PROVIDED ENTRIES:
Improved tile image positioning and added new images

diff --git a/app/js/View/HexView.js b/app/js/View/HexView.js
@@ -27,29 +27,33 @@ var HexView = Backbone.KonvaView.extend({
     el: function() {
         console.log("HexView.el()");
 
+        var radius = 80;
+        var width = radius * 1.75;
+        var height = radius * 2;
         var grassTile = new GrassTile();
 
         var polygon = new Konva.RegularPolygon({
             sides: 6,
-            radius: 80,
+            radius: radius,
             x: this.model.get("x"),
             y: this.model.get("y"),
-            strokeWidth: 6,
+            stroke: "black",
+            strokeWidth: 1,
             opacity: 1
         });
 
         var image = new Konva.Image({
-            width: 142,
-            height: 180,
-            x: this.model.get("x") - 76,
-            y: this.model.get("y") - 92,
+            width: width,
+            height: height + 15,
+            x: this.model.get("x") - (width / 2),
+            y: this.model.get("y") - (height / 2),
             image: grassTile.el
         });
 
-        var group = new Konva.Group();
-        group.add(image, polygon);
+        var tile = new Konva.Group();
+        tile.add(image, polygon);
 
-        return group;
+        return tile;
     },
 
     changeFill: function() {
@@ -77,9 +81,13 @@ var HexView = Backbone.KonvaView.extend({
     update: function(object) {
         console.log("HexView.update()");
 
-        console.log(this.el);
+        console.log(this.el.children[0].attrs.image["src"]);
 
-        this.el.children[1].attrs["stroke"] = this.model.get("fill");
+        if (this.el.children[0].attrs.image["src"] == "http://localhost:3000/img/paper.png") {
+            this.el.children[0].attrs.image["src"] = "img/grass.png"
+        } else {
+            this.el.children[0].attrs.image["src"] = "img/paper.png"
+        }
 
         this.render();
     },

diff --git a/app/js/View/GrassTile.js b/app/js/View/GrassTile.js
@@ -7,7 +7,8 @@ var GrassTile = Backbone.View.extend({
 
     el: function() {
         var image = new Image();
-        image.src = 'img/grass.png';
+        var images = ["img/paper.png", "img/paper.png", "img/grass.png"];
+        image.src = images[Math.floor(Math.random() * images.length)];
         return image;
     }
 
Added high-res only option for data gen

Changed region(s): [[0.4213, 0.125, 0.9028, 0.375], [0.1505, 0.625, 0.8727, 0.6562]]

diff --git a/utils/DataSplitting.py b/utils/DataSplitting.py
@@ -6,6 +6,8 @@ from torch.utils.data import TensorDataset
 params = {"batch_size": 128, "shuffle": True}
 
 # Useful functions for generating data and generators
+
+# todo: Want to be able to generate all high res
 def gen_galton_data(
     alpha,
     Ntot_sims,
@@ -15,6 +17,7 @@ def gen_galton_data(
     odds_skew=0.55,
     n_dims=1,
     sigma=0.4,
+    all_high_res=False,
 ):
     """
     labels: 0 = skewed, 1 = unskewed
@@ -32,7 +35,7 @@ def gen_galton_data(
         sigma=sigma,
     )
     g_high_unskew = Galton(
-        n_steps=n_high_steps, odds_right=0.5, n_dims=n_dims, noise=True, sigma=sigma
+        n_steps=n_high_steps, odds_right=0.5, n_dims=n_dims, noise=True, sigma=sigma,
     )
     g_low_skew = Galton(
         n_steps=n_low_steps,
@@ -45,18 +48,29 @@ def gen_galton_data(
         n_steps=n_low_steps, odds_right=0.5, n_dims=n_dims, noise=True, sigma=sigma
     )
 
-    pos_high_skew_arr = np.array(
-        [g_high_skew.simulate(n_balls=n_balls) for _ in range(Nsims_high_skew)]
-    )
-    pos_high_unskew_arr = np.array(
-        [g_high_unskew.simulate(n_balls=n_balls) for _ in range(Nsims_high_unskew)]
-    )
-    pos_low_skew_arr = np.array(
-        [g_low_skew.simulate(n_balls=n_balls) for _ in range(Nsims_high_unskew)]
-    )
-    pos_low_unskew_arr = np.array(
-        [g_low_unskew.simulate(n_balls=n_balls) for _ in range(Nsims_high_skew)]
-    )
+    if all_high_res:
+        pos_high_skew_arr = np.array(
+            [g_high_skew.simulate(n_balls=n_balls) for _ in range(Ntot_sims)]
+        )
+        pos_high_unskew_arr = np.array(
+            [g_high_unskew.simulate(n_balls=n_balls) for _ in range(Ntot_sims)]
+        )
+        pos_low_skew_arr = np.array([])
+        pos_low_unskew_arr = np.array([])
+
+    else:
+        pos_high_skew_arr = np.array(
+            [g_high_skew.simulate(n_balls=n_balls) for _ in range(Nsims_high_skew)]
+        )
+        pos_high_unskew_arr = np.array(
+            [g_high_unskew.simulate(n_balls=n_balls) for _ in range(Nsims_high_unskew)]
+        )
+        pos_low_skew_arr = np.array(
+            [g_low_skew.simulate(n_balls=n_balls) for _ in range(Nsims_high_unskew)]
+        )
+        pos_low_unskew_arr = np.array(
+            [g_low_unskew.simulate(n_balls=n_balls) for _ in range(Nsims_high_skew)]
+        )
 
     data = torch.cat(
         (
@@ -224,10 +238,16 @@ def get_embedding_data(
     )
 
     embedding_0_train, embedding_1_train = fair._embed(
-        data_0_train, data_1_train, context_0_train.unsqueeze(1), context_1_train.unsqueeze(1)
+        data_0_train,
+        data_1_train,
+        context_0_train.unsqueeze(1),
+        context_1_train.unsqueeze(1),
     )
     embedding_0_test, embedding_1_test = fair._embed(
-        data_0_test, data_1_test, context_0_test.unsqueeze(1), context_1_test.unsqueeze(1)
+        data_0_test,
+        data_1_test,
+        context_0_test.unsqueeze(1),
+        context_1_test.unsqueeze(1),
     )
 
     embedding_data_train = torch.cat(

WHAT THE TASK ASKS: Print each record word for word.

PROBLEM SOLUTION:
Improved tile image positioning and added new images

diff --git a/app/js/View/HexView.js b/app/js/View/HexView.js
@@ -27,29 +27,33 @@ var HexView = Backbone.KonvaView.extend({
     el: function() {
         console.log("HexView.el()");
 
+        var radius = 80;
+        var width = radius * 1.75;
+        var height = radius * 2;
         var grassTile = new GrassTile();
 
         var polygon = new Konva.RegularPolygon({
             sides: 6,
-            radius: 80,
+            radius: radius,
             x: this.model.get("x"),
             y: this.model.get("y"),
-            strokeWidth: 6,
+            stroke: "black",
+            strokeWidth: 1,
             opacity: 1
         });
 
         var image = new Konva.Image({
-            width: 142,
-            height: 180,
-            x: this.model.get("x") - 76,
-            y: this.model.get("y") - 92,
+            width: width,
+            height: height + 15,
+            x: this.model.get("x") - (width / 2),
+            y: this.model.get("y") - (height / 2),
             image: grassTile.el
         });
 
-        var group = new Konva.Group();
-        group.add(image, polygon);
+        var tile = new Konva.Group();
+        tile.add(image, polygon);
 
-        return group;
+        return tile;
     },
 
     changeFill: function() {
@@ -77,9 +81,13 @@ var HexView = Backbone.KonvaView.extend({
     update: function(object) {
         console.log("HexView.update()");
 
-        console.log(this.el);
+        console.log(this.el.children[0].attrs.image["src"]);
 
-        this.el.children[1].attrs["stroke"] = this.model.get("fill");
+        if (this.el.children[0].attrs.image["src"] == "http://localhost:3000/img/paper.png") {
+            this.el.children[0].attrs.image["src"] = "img/grass.png"
+        } else {
+            this.el.children[0].attrs.image["src"] = "img/paper.png"
+        }
 
         this.render();
     },

diff --git a/app/js/View/GrassTile.js b/app/js/View/GrassTile.js
@@ -7,7 +7,8 @@ var GrassTile = Backbone.View.extend({
 
     el: function() {
         var image = new Image();
-        image.src = 'img/grass.png';
+        var images = ["img/paper.png", "img/paper.png", "img/grass.png"];
+        image.src = images[Math.floor(Math.random() * images.length)];
         return image;
     }
 
Added high-res only option for data gen

Changed region(s): [[0.4213, 0.125, 0.9028, 0.375], [0.1505, 0.625, 0.8727, 0.6562]]

diff --git a/utils/DataSplitting.py b/utils/DataSplitting.py
@@ -6,6 +6,8 @@ from torch.utils.data import TensorDataset
 params = {"batch_size": 128, "shuffle": True}
 
 # Useful functions for generating data and generators
+
+# todo: Want to be able to generate all high res
 def gen_galton_data(
     alpha,
     Ntot_sims,
@@ -15,6 +17,7 @@ def gen_galton_data(
     odds_skew=0.55,
     n_dims=1,
     sigma=0.4,
+    all_high_res=False,
 ):
     """
     labels: 0 = skewed, 1 = unskewed
@@ -32,7 +35,7 @@ def gen_galton_data(
         sigma=sigma,
     )
     g_high_unskew = Galton(
-        n_steps=n_high_steps, odds_right=0.5, n_dims=n_dims, noise=True, sigma=sigma
+        n_steps=n_high_steps, odds_right=0.5, n_dims=n_dims, noise=True, sigma=sigma,
     )
     g_low_skew = Galton(
         n_steps=n_low_steps,
@@ -45,18 +48,29 @@ def gen_galton_data(
         n_steps=n_low_steps, odds_right=0.5, n_dims=n_dims, noise=True, sigma=sigma
     )
 
-    pos_high_skew_arr = np.array(
-        [g_high_skew.simulate(n_balls=n_balls) for _ in range(Nsims_high_skew)]
-    )
-    pos_high_unskew_arr = np.array(
-        [g_high_unskew.simulate(n_balls=n_balls) for _ in range(Nsims_high_unskew)]
-    )
-    pos_low_skew_arr = np.array(
-        [g_low_skew.simulate(n_balls=n_balls) for _ in range(Nsims_high_unskew)]
-    )
-    pos_low_unskew_arr = np.array(
-        [g_low_unskew.simulate(n_balls=n_balls) for _ in range(Nsims_high_skew)]
-    )
+    if all_high_res:
+        pos_high_skew_arr = np.array(
+            [g_high_skew.simulate(n_balls=n_balls) for _ in range(Ntot_sims)]
+        )
+        pos_high_unskew_arr = np.array(
+            [g_high_unskew.simulate(n_balls=n_balls) for _ in range(Ntot_sims)]
+        )
+        pos_low_skew_arr = np.array([])
+        pos_low_unskew_arr = np.array([])
+
+    else:
+        pos_high_skew_arr = np.array(
+            [g_high_skew.simulate(n_balls=n_balls) for _ in range(Nsims_high_skew)]
+        )
+        pos_high_unskew_arr = np.array(
+            [g_high_unskew.simulate(n_balls=n_balls) for _ in range(Nsims_high_unskew)]
+        )
+        pos_low_skew_arr = np.array(
+            [g_low_skew.simulate(n_balls=n_balls) for _ in range(Nsims_high_unskew)]
+        )
+        pos_low_unskew_arr = np.array(
+            [g_low_unskew.simulate(n_balls=n_balls) for _ in range(Nsims_high_skew)]
+        )
 
     data = torch.cat(
         (
@@ -224,10 +238,16 @@ def get_embedding_data(
     )
 
     embedding_0_train, embedding_1_train = fair._embed(
-        data_0_train, data_1_train, context_0_train.unsqueeze(1), context_1_train.unsqueeze(1)
+        data_0_train,
+        data_1_train,
+        context_0_train.unsqueeze(1),
+        context_1_train.unsqueeze(1),
     )
     embedding_0_test, embedding_1_test = fair._embed(
-        data_0_test, data_1_test, context_0_test.unsqueeze(1), context_1_test.unsqueeze(1)
+        data_0_test,
+        data_1_test,
+        context_0_test.unsqueeze(1),
+        context_1_test.unsqueeze(1),
     )
 
     embedding_data_train = torch.cat(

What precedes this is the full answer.